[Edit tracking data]

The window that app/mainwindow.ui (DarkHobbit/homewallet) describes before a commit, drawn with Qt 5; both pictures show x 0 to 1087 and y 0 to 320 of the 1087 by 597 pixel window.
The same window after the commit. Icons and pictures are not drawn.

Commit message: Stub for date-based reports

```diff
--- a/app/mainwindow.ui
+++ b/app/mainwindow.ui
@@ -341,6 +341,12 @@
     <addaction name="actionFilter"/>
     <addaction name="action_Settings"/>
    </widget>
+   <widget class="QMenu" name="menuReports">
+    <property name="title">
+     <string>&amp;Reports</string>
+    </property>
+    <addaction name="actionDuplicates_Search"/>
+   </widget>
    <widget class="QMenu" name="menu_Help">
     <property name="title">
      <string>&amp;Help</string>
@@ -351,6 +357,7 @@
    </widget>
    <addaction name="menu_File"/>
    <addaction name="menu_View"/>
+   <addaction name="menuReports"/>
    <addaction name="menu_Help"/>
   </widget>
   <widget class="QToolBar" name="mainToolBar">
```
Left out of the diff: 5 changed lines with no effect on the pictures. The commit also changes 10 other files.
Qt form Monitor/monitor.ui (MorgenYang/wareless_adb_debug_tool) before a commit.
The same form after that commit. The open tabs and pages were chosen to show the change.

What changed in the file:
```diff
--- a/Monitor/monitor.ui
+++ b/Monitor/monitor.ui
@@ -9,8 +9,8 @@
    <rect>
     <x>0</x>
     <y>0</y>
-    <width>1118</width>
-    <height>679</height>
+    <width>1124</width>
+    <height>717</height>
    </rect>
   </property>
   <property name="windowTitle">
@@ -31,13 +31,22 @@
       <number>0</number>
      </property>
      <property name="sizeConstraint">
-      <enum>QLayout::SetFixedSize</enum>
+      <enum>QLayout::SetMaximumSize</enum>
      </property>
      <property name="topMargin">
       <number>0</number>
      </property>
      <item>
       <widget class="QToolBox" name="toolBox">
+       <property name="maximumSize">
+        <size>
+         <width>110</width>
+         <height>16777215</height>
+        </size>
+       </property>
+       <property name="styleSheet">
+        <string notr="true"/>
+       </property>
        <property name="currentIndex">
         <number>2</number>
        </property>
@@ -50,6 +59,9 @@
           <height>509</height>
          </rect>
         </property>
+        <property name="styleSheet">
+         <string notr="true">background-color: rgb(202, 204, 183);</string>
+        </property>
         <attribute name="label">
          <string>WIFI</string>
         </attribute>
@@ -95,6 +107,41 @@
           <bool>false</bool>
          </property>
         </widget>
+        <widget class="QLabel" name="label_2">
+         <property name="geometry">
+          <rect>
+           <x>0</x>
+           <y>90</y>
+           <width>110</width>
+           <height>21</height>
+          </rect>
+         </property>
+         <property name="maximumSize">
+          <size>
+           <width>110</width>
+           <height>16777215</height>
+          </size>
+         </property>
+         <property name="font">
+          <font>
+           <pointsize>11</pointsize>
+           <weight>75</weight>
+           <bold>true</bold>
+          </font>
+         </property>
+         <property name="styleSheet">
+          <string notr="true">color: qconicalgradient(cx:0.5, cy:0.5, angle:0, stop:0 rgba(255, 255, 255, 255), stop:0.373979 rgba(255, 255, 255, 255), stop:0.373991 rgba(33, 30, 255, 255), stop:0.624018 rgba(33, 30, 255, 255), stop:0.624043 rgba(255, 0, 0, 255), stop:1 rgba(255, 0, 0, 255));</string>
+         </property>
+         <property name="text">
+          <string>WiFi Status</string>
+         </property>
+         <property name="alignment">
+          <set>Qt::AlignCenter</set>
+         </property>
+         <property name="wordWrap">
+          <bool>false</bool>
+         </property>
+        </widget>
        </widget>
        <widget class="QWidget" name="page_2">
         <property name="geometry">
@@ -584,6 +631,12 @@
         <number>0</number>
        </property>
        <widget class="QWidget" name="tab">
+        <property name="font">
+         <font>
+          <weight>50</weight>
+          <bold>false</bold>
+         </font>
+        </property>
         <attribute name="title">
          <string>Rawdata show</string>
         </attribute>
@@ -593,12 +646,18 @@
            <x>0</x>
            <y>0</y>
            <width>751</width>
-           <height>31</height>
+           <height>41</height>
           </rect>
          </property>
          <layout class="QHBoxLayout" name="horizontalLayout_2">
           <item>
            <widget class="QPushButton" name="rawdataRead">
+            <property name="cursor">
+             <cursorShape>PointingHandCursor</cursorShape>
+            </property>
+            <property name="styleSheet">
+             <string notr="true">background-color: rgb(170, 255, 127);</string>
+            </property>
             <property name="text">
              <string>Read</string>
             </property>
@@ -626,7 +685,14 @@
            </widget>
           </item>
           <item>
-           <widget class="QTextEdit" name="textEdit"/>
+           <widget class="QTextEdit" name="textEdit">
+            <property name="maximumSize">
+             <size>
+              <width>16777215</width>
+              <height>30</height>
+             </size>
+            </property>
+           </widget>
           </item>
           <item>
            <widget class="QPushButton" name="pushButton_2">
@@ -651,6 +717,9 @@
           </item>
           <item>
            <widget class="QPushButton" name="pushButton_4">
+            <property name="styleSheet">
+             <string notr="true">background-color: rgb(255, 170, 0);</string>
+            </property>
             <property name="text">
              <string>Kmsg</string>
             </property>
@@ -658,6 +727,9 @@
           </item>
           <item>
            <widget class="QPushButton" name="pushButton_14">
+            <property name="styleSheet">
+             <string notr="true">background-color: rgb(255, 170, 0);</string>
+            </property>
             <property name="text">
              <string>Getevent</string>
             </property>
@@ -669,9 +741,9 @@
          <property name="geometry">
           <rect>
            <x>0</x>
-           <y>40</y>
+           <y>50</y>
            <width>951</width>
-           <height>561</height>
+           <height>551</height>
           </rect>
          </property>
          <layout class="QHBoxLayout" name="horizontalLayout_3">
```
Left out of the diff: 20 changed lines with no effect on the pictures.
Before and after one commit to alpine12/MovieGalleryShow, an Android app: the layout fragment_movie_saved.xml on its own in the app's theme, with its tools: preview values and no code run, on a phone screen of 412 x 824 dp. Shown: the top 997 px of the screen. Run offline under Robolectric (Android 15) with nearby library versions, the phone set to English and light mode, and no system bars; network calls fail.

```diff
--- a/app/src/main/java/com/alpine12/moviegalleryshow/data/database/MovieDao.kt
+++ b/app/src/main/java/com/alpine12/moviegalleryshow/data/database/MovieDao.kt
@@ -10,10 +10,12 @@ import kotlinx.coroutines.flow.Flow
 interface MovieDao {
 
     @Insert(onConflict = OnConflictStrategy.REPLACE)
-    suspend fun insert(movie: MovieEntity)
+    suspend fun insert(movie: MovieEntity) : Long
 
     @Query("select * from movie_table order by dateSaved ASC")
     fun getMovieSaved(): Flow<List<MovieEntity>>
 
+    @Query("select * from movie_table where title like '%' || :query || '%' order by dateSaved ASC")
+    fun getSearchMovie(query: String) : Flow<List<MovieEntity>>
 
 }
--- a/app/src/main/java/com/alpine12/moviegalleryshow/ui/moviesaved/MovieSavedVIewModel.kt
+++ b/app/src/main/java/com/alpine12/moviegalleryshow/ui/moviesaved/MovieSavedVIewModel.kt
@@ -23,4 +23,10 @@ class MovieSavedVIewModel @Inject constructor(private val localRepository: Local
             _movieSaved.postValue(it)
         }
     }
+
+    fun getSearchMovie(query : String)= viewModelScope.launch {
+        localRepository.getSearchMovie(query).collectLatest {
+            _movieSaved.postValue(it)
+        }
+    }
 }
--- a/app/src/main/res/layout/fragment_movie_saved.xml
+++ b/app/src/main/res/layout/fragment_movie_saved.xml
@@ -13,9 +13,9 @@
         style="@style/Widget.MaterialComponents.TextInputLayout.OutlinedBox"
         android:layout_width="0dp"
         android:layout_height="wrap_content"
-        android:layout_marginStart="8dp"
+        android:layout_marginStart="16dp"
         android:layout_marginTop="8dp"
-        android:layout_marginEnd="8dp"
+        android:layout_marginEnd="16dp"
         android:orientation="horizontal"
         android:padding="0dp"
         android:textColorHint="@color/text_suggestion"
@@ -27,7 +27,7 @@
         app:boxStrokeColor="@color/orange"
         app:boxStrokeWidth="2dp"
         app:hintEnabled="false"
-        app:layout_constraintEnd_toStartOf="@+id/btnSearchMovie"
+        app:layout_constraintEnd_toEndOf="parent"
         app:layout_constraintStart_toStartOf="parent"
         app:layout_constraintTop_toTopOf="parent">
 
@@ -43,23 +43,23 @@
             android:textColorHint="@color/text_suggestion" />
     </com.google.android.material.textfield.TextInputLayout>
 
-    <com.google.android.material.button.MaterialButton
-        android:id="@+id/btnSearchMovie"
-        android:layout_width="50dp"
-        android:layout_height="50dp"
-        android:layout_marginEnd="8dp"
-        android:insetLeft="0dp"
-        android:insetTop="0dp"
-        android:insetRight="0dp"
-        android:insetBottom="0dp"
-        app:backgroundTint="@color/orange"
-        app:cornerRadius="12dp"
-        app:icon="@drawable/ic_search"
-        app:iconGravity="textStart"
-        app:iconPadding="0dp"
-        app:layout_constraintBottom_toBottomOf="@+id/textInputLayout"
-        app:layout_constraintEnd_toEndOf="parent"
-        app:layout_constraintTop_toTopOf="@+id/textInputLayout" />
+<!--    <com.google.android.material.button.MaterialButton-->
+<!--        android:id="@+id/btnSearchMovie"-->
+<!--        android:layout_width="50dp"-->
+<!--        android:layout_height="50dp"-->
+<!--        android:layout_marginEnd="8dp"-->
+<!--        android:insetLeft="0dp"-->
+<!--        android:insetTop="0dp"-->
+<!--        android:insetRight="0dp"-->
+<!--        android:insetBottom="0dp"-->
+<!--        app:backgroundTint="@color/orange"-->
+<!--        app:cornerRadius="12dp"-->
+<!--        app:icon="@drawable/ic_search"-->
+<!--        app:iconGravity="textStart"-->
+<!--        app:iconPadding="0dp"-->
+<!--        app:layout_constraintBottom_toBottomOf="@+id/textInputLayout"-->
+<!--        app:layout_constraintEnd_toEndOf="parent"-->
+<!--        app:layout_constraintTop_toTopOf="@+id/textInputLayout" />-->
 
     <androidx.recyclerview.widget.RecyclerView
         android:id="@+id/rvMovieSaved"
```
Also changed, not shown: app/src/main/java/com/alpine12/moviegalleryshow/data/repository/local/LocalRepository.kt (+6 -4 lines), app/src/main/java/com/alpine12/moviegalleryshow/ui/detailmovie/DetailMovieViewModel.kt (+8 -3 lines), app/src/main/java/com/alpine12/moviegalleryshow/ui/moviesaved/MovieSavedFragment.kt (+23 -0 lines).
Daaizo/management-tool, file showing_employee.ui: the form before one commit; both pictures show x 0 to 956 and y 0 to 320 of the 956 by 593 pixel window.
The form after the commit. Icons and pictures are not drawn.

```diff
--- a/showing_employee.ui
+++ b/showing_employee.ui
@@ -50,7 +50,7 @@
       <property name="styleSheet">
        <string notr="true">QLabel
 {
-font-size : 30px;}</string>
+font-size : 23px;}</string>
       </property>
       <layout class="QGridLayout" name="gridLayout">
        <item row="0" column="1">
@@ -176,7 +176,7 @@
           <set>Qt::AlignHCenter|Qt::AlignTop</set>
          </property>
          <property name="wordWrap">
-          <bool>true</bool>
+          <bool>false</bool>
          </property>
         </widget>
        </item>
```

* Exercise brief *
In the entries above, find each line with "QWidget" and list it.

* Solution to the problem *
        <widget class="QWidget" name="page_2">
        <widget class="QWidget" name="tab">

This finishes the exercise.